I shouldn't have worried. "How To Train Your Dragon" is fantastic, with interesting characters, the appropriate amount of humor, and a story that, while it may not be utterly original, was satisfying and fulfilling. This is not even mentioning the beautiful flying scenes, which I think are the high point of the movie.
The plot takes place on the island of Berk, inhabited by stubborn Vikings who are undaunted by the constant raids by dragons who come to steal their sheep and burn down their houses. The hero of the story is a gawky and intelligent teenager named Hiccup (played by Jay Baruchel), who really doesn't fit in with his community: he's clumsy and accident prone, not to mention not particularly strong, and is more likely to come up with unique technical solutions to problems that the other Vikings would just smash through with an axe or sword.
However, everything changes when Hiccup manages to capture a Night Fury, an elusive species of dragon no one had ever seen before.
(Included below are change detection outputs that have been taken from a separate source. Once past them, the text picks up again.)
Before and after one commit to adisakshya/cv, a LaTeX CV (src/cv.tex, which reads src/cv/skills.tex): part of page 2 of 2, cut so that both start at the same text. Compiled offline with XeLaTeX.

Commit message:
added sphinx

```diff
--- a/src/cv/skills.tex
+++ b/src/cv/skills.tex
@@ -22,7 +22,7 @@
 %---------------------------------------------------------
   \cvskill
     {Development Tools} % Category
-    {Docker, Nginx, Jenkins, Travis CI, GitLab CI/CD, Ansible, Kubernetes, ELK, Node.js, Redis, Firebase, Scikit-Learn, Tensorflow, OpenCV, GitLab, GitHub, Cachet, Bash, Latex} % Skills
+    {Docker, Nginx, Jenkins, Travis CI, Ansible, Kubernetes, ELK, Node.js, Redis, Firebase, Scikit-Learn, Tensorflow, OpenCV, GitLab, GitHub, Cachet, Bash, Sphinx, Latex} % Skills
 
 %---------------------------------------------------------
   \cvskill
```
Naming it Toothless, he proceeds to learn that dragons are not at all like the Vikings thought they were...
Hiccup and Toothless are really the biggest draw to the movie. It's awesome to have a hero who is legitimately intelligent and creative, and it's awesome to see Hiccup's creative solutions to the problems set in front of him. The fact that he's voiced by Jay Baruchel, who's able to capture both his nerdiness and his snarkiness very well. And Toothless behaves like an actual animal probably would, being initially suspicious of Hiccup, and only becoming more trusting as Hiccup discovers more about him. Their relationship as it develops over the course of the movie s beautiful to watch.
The flying scenes are also wonderful, making me wish I had seen the movie in 3D. It takes your breath away watching Toothless swoop and dive, and the film seems to really spring to life when our two heroes take off into the sky. It is amazing to see what CGI can accomplish in this day and age.
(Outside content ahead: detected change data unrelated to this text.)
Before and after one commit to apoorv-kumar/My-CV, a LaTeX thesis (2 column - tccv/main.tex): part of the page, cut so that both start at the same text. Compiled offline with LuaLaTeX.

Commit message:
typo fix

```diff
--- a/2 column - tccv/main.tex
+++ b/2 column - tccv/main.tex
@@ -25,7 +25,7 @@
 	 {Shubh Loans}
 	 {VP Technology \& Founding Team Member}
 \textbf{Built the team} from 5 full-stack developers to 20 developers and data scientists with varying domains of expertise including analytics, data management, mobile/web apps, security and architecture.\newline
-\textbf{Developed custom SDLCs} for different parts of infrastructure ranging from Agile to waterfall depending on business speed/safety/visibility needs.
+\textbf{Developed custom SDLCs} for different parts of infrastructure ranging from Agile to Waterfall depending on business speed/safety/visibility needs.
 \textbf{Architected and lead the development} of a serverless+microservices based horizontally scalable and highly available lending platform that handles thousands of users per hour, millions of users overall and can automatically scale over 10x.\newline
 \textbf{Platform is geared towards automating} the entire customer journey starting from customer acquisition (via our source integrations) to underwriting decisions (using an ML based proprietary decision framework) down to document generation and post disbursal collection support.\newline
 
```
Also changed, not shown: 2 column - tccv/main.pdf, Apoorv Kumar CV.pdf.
There are a few minor complaints to be made. Something about Hiccup's father Stoick didn't seem to be right--his eyes just didn't seem to be as alive as the other characters. It was strange this seemed to only be a problem with him. Some of the humor is a little too jokey as well--there were a few cracks about soiling underwear in terror and that sort of thing, which just threw me out of the movie. most of the humor was OK though.
All in all, "How To Train Your Dragon" works well as a movie. It's adventurous, funny, has a great lead in Hiccup, and has those beautiful flying scenes. If you haven't seen it, go out and see if it's still in theaters. It's worth seeing it as soon as you can.